Meditation could have a positive impact on stress, anxiety, mindless eating, reckless food choices, weight loss, diabetes, and cardiovascular disease.
The ancient practice of meditation involves residing in a deep state of concentration uninterrupted by thoughts. Research shows meditation has the ability to clear, calm, and focus the mind with benefits such as moderating stress response, lowering glucose levels, decreasing blood pressure, and other issues associated with cardiovascular disease. It has also been shown to increase mindfulness for weight management and eating disorders.
The role of a dietitian includes exploring a patient’s lifestyle as it relates to their relationship with food. What you eat can strongly be influenced by emotions (anger, disgust, fear, happiness, sadness, and surprise). It’s no surprise that food and emotion are interconnected.
Starting off, meditation sounds challenging and downright impossible.
Psychology Today recommends starting small with 3-5 minutes (or less). Beginners may find it strange to sit in silence with their innermost thoughts and feelings, and do nothing. Meditation does require some practice. Your mind will wander, try to maintain focus by slowing down and focusing in 60 seconds intervals. Try to focus on your breaths out or a single image. Meditation can take many forms such as mindfulness, visualization, walking meditation, or focused awareness.

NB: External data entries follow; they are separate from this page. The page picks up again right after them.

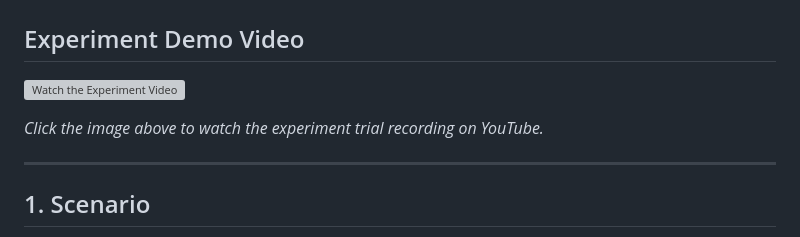
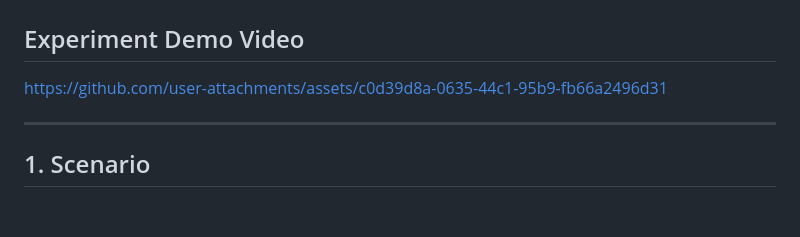
Before and after one commit to leeeva2266/HCI-Assignment-1-Part-II-Shopee-Flash-Sale-Fitts-Law-Study, a Markdown page: README.md, the part around the change. Rendered like a GitHub page; blank space fills up the shorter version; grey boxes are pictures that could not be loaded.

Commit message:
add video

```diff
--- a/README.md
+++ b/README.md
@@ -1,9 +1,7 @@
 # HCI-Assignment-1-Part-II-Shopee-Flash-Sale-Fitts-Law-Study
 
 ## Experiment Demo Video
-[![Watch the Experiment Video](https://img.youtube.com/vi/uohas7GYcAU/maxresdefault.jpg)](https://www.youtube.com/watch?v=uohas7GYcAU)
-
-*Click the image above to watch the experiment trial recording on YouTube.*
+https://github.com/user-attachments/assets/c0d39d8a-0635-44c1-95b9-fb66a2496d31
 
 ---
 
```
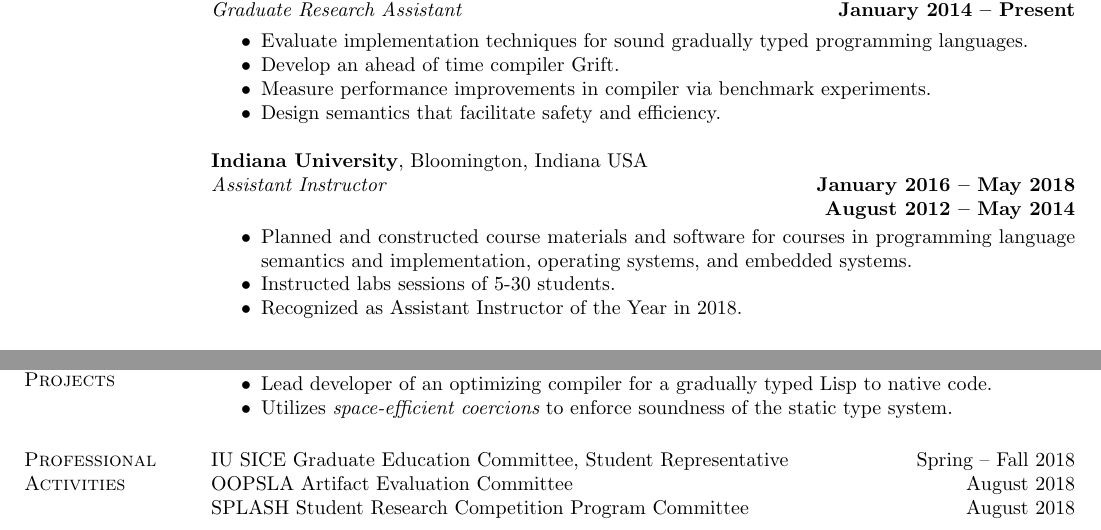
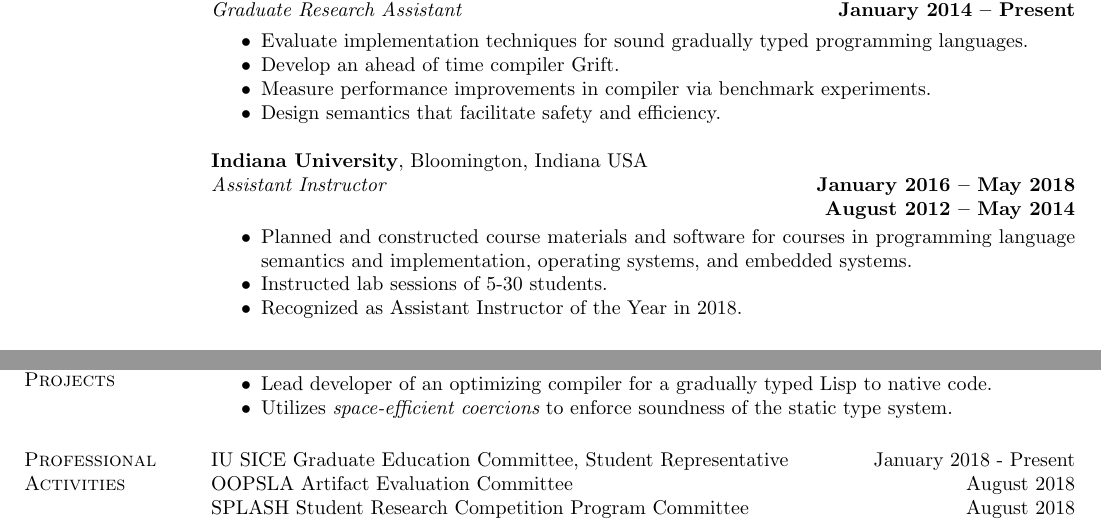
Before and after one commit to akuhlens/cv, a LaTeX CV (cv.tex): two parts of the page, joined at a grey line, cut so that both start at the same text. Compiled offline with pdfLaTeX.

Commit message:
updates laura suggested

```diff
--- a/cv.tex
+++ b/cv.tex
@@ -95,7 +95,7 @@
 \item Planned and constructed course materials and software for
   courses in programming language semantics and implementation,
   operating systems, and embedded systems.
-\item Instructed labs sessions of 5-30 students.
+\item Instructed lab sessions of 5-30 students.
 \item Recognized as Assistant Instructor of the Year in 2018.
 \end{itemize}
 %
@@ -155,7 +155,7 @@
 \section{\sc Professional Activities}
 
 IU SICE Graduate Education Committee, Student Representative
-\hfill Spring -- Fall 2018\\
+\hfill January 2018 - Present \\
 OOPSLA Artifact Evaluation Committee \hfill August 2018\\
 SPLASH Student Research Competition Program Committee \hfill August 2018\\
 
```
Also changed, not shown: cv.pdf.
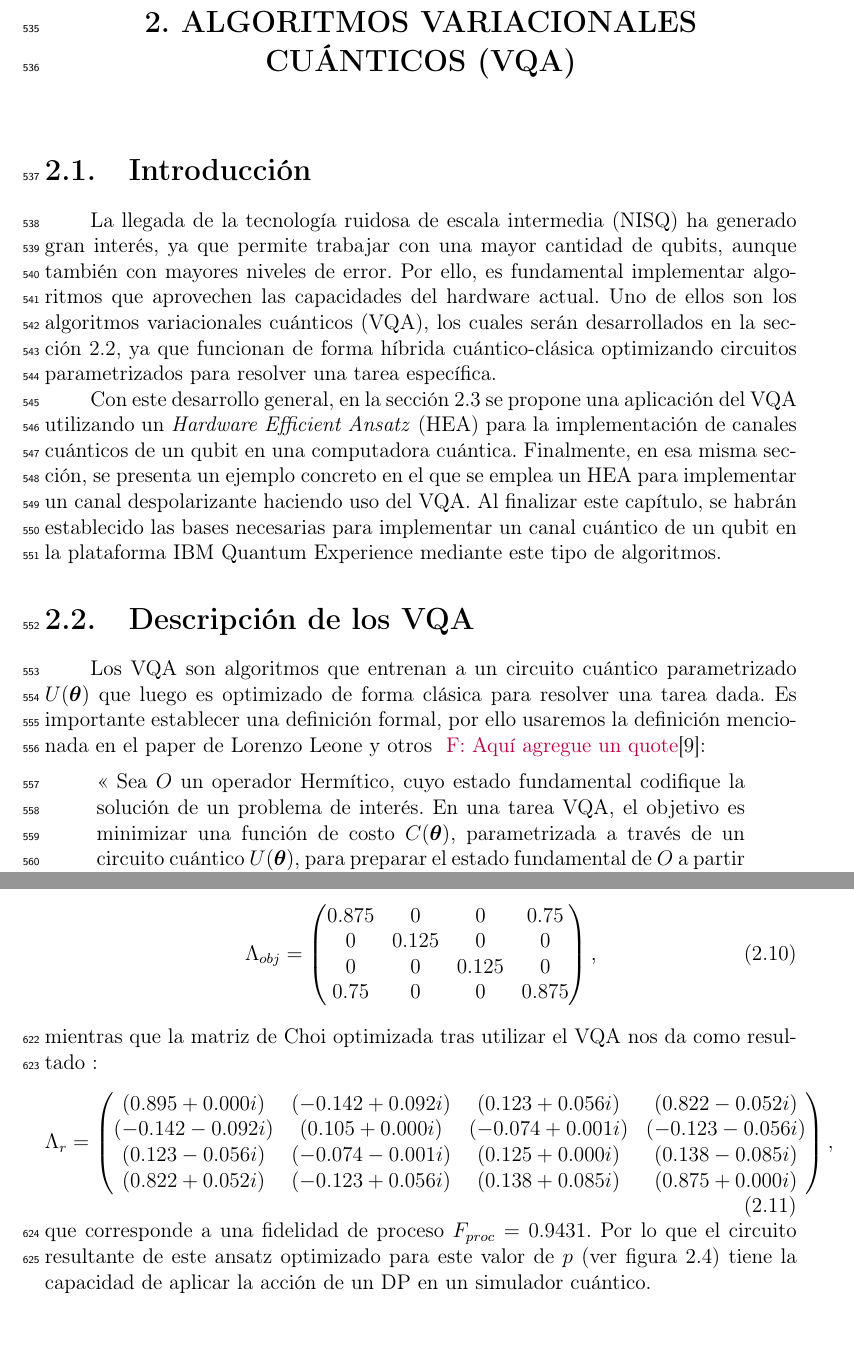
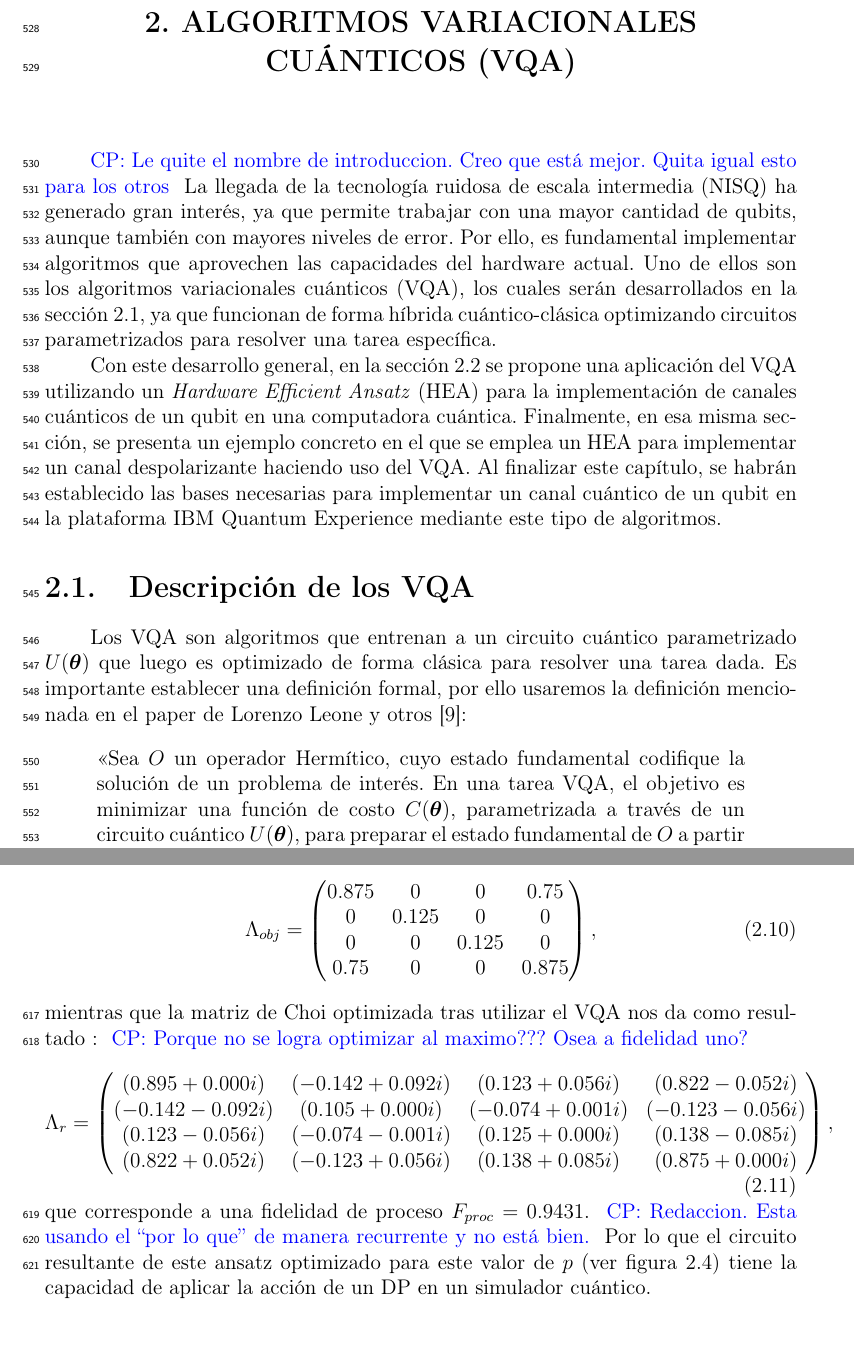
Before and after one commit to f98ch/EPS, a LaTeX thesis (tesis/main.tex): two parts of pages 35 and 39 of 54, joined at a grey line, cut so that both start at the same text. Compiled offline with pdfLaTeX.

```diff
--- a/tesis/main.tex
+++ b/tesis/main.tex
@@ -1207,18 +1202,35 @@
 % }}}
 % }}}
 \chapter{ALGORITMOS VARIACIONALES CUÁNTICOS (VQA)} % {{{
-\section{Introducción}
-La llegada de la tecnología ruidosa de escala intermedia (NISQ) ha generado gran interés, ya que permite trabajar con una mayor cantidad de qubits, aunque también con mayores niveles de error. Por ello, es fundamental implementar algoritmos que aprovechen las capacidades del hardware actual. Uno de ellos son los algoritmos variacionales cuánticos (VQA), los cuales serán desarrollados en la sección~\ref{sec:desc_vqa}, ya que funcionan de forma híbrida cuántico-clásica optimizando circuitos parametrizados para resolver una tarea específica.
-
-Con este desarrollo general, en la sección~\ref{sec:impl_vqa} se propone una aplicación del VQA utilizando un \textit{Hardware Efficient Ansatz} (HEA) para la implementación de canales cuánticos de un qubit en una computadora cuántica. Finalmente, en esa misma sección, se presenta un ejemplo concreto en el que se emplea un HEA para implementar un canal despolarizante haciendo uso del VQA. Al finalizar este capítulo, se habrán establecido las bases necesarias para implementar un canal cuántico de un qubit en la plataforma IBM Quantum Experience mediante este tipo de algoritmos.
-
-
-\section{Descripción de los VQA} \label{sec:desc_vqa}
+% \section{Introducción} % {{{
+\cpnote{Le quite el nombre de introduccion. Creo que está mejor. Quita igual esto para los otros }
+La llegada de la tecnología ruidosa de escala intermedia (NISQ) ha generado
+gran interés, ya que permite trabajar con una mayor cantidad de qubits, aunque
+también con mayores niveles de error. Por ello, es fundamental implementar
+algoritmos que aprovechen las capacidades del hardware actual. Uno de ellos
+son los algoritmos variacionales cuánticos (VQA), los cuales serán
+desarrollados en la sección~\ref{sec:desc_vqa}, ya que funcionan de forma
+híbrida cuántico-clásica optimizando circuitos parametrizados para resolver
+una tarea específica.
+
+Con este desarrollo general, en la sección~\ref{sec:impl_vqa} se propone una
+aplicación del VQA utilizando un \textit{Hardware Efficient Ansatz} (HEA) para
+la implementación de canales cuánticos de un qubit en una computadora cuántica.
+Finalmente, en esa misma sección, se presenta un ejemplo concreto en el que se
+emplea un HEA para implementar un canal despolarizante haciendo uso del VQA. Al
+finalizar este capítulo, se habrán establecido las bases necesarias para
+implementar un canal cuántico de un qubit en la plataforma IBM Quantum
+Experience mediante este tipo de algoritmos.
+
+% }}}
+\section{Descripción de los VQA} \label{sec:desc_vqa} % {{{
 %==================================
-Los VQA son algoritmos que entrenan a un circuito cuántico parametrizado $U(\bm{\theta})$ que luego es optimizado de forma clásica para resolver una tarea dada. Es importante establecer una definición formal, por ello usaremos la definición mencionada en el paper de Lorenzo Leone y otros
-\felnote{Aquí agregue un quote}\cite{HEA}:
+Los VQA son algoritmos que entrenan a un circuito cuántico parametrizado
+$U(\bm{\theta})$ que luego es optimizado de forma clásica para resolver una
+tarea dada. Es importante establecer una definición formal, por ello usaremos
+la definición mencionada en el paper de Lorenzo Leone y otros~\cite{HEA}:
 \begin{quote}
-\enquote{ Sea $O$ un operador Hermítico, cuyo estado fundamental codifique la solución de un problema de interés. En una tarea VQA, el objetivo es minimizar una función de costo $C(\bm{\theta})$, parametrizada a través de un circuito cuántico $U(\bm{\theta})$, para preparar el estado fundamental de $O$ a partir de un estado fiduciario $\ket{\psi_0}$.}
+\enquote{Sea $O$ un operador Hermítico, cuyo estado fundamental codifique la solución de un problema de interés. En una tarea VQA, el objetivo es minimizar una función de costo $C(\bm{\theta})$, parametrizada a través de un circuito cuántico $U(\bm{\theta})$, para preparar el estado fundamental de $O$ a partir de un estado fiduciario $\ket{\psi_0}$.}
 \end{quote}
 En una tarea VQA usualmente se define una función de costo de la forma:
 \begin{equation}
@@ -1314,6 +1340,7 @@
 \end{pmatrix},
 \end{equation}
 mientras que la matriz de Choi optimizada tras utilizar el VQA nos da como resultado :
+\cpnote{Porque no se logra optimizar al maximo??? Osea a fidelidad uno?}
 \begin{equation}
   \Lambda_r =  \begin{pmatrix}
 (0.895+0.000i) & (-0.142+0.092i) & (0.123+0.056i) & (0.822-0.052i) \\
@@ -1322,8 +1349,11 @@
 (0.822+0.052i) & (-0.123+0.056i) & (0.138+0.085i) & (0.875+0.000i)
 \end{pmatrix},
 \end{equation}
-que corresponde a una fidelidad de proceso $F_{proc}= 0.9431$. Por lo que el circuito resultante de este ansatz optimizado para este valor de $p$ (ver figura \ref{fig:ansatz_p025}) tiene la capacidad de aplicar la acción de un DP en un simulador cuántico.
-\begin{figure}[h!]
+que corresponde a una fidelidad de proceso $F_{proc}= 0.9431$. \cpnote{Redaccion.
+Esta usando el ``por lo que'' de manera recurrente y no está bien. } Por lo que el
+circuito resultante de este ansatz optimizado para este valor de $p$ (ver
+figura \ref{fig:ansatz_p025}) tiene la capacidad de aplicar la acción de un DP
+en un simulador cuántico.  \begin{figure}[h!]
     \centering
     \includegraphics[width=0.70\linewidth]{imagenes/ansatz_p025.png}
     \caption{Ansatz optimizado para un DP con valor de despolarización $p=0.25$, esto fue optimizado en el simulador \texttt{AerSimulator} de Qiskit, IBM. \textbf{Fuente}: elaboración propia. }
```
Also changed, not shown: tesis/main.tex (68 more changed lines).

Reading, attending classes, listening to podcasts and apps can provide lots of information and guidance on mediation. Our patients have found apps like Headspace, Calm, Insight Timer to be helpful. Some informative podcasts about meditation include The Overwhelmed Brain, Meditation Minis, The Daily Mediation Podcast, and Meditation Oasis.
The value of meditation is not dependent on how much you do or how committed you are. The value of meditation is measured by how you are able to positivity impact your quality of life.